  18. Wijnhoven TJ, Lensen JF, Rops AL, McCarthy KJ, van der Vlag J, Berden JH, van den Heuvel LP, van Kuppevelt TH: Anti-proteinuric effects of glycosaminoglycan-based drugs.

    Curr Opin Mol Ther 2007, 9(4):364-377. PubMed Abstract OpenURL

  19. Weiss R, Niecestro R, Raz I: The role of sulodexide in the treatment of diabetic nephropathy.

    Drugs 2007, 67(18):2681-2696. PubMed Abstract | Publisher Full Text OpenURL

  20. Abaterusso C, Gambaro G: The role of glycosaminoglycans and sulodexide in the treatment of diabetic nephropathy.

    Treat Endocrinol 2006, 5(4):211-222. PubMed Abstract | Publisher Full Text OpenURL

  21. Pletinck A, Van Landschoot M, Steppan S, Laukens D, Passlick-Deetjen J, Vanholder R, Van Biesen W: Oral supplementation with sulodexide inhibits neo-angiogenesis in a rat model of peritoneal perfusion.

    Nephrol Dial Transplant 2012, 27(2):548-556. PubMed Abstract | Publisher Full Text OpenURL

  22. Onisto M, Slongo ML, Gregnanin L, Gastaldi T, Carli M, Rosolen A: Expression and activity of vascular endothelial growth factor and metalloproteinases in alveolar and embryonal rhabdomyosarcoma cell lines.

    Int J Oncol 2005, 27(3):791-798. PubMed Abstract | Publisher Full Text OpenURL

  23. Liang CC, Park AY, Guan JL: In vitro scratch assay: a convenient and inexpensive method for analysis of cell migration in vitro.

    Nat Protoc 2007, 2(2):329-333. PubMed Abstract | Publisher Full Text OpenURL

  24. van den Hoven MJ, Rops AL, Bakker MA, Aten J, Rutjes N, Roestenberg P, Goldschmeding R, Zcharia E, Vlodavsky I, van der Vlag J, Berden JH: Increased expression of heparanase in overt diabetic nephropathy.

    Kidney Int 2006, 70(12):2100-2108. PubMed Abstract | Publisher Full Text OpenURL

  25. Nasser NJ: Heparanase involvement in physiology and disease.

    Cell Mol Life Sci 2008, 65(11):1706-1715. PubMed Abstract | Publisher Full Text OpenURL

  26. Lauver DA, Lucchesi BR: Sulodexide: a renewed interest in this glycosaminoglycan.

    Cardiovasc Drug Rev 2006, 24(3–4):214-226. PubMed Abstract | Publisher Full Text OpenURL

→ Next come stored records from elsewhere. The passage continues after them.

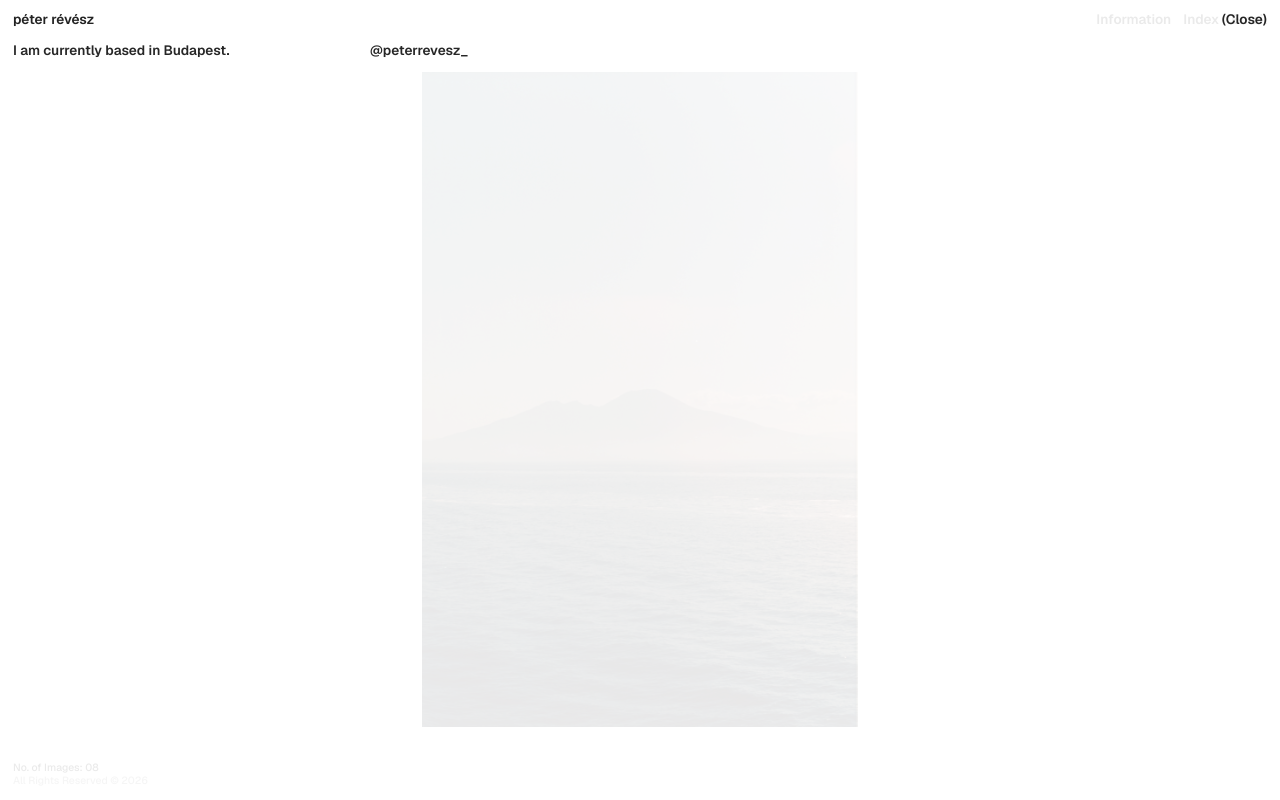
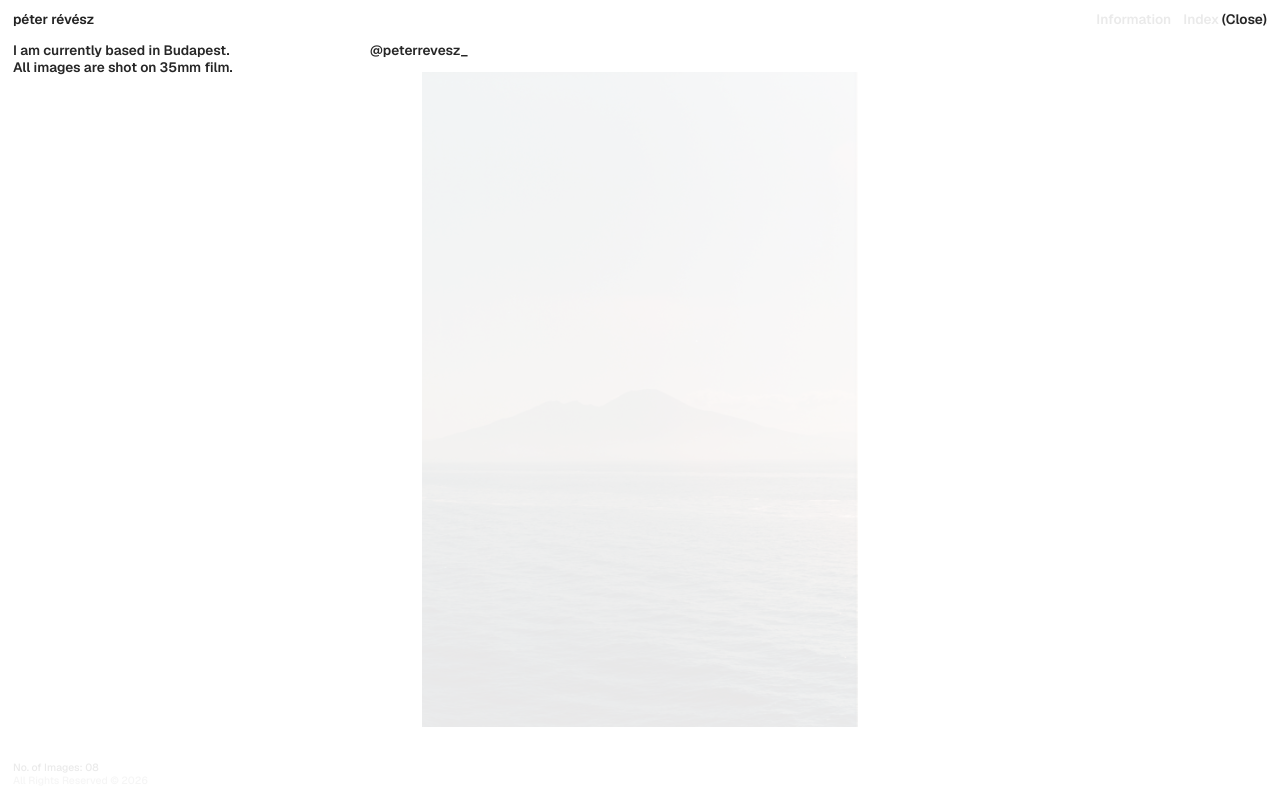
Before and after one commit to revesz-peter/photography-portfolio, a Next.js app in the folder apps/web/: page / in a window 1280 px wide. Both pictures are taken after a click on the button "Information". Built offline with nearby package versions, Linux system fonts and the light colour scheme.

Commit message:
feat: note in Information that all images are shot on 35mm film

```diff
--- a/apps/web/app/layout.tsx
+++ b/apps/web/app/layout.tsx
@@ -50,7 +50,11 @@ export default function RootLayout({
             <nav className="flex gap-3">
               <Overlay label="Information">
                 <div className="grid gap-y-4 sm:grid-cols-[345px_auto] sm:gap-x-3">
-                  <p>I am currently based in Budapest.</p>
+                  <p>
+                    I am currently based in Budapest.
+                    <br />
+                    All images are shot on 35mm film.
+                  </p>
                   <p>
                     <a
                       href={site.instagram.url}
```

  27. Naggi A, Casu B, Perez M, Torri G, Cassinelli G, Penco S, Pisano C, Giannini G, Ishai-Michaeli R, Vlodavsky I: Modulation of the heparanase-inhibiting activity of heparin through selective desulfation, graded N-acetylation, and glycol splitting.

    J Biol Chem 2005, 280(13):12103-12113. PubMed Abstract | Publisher Full Text OpenURL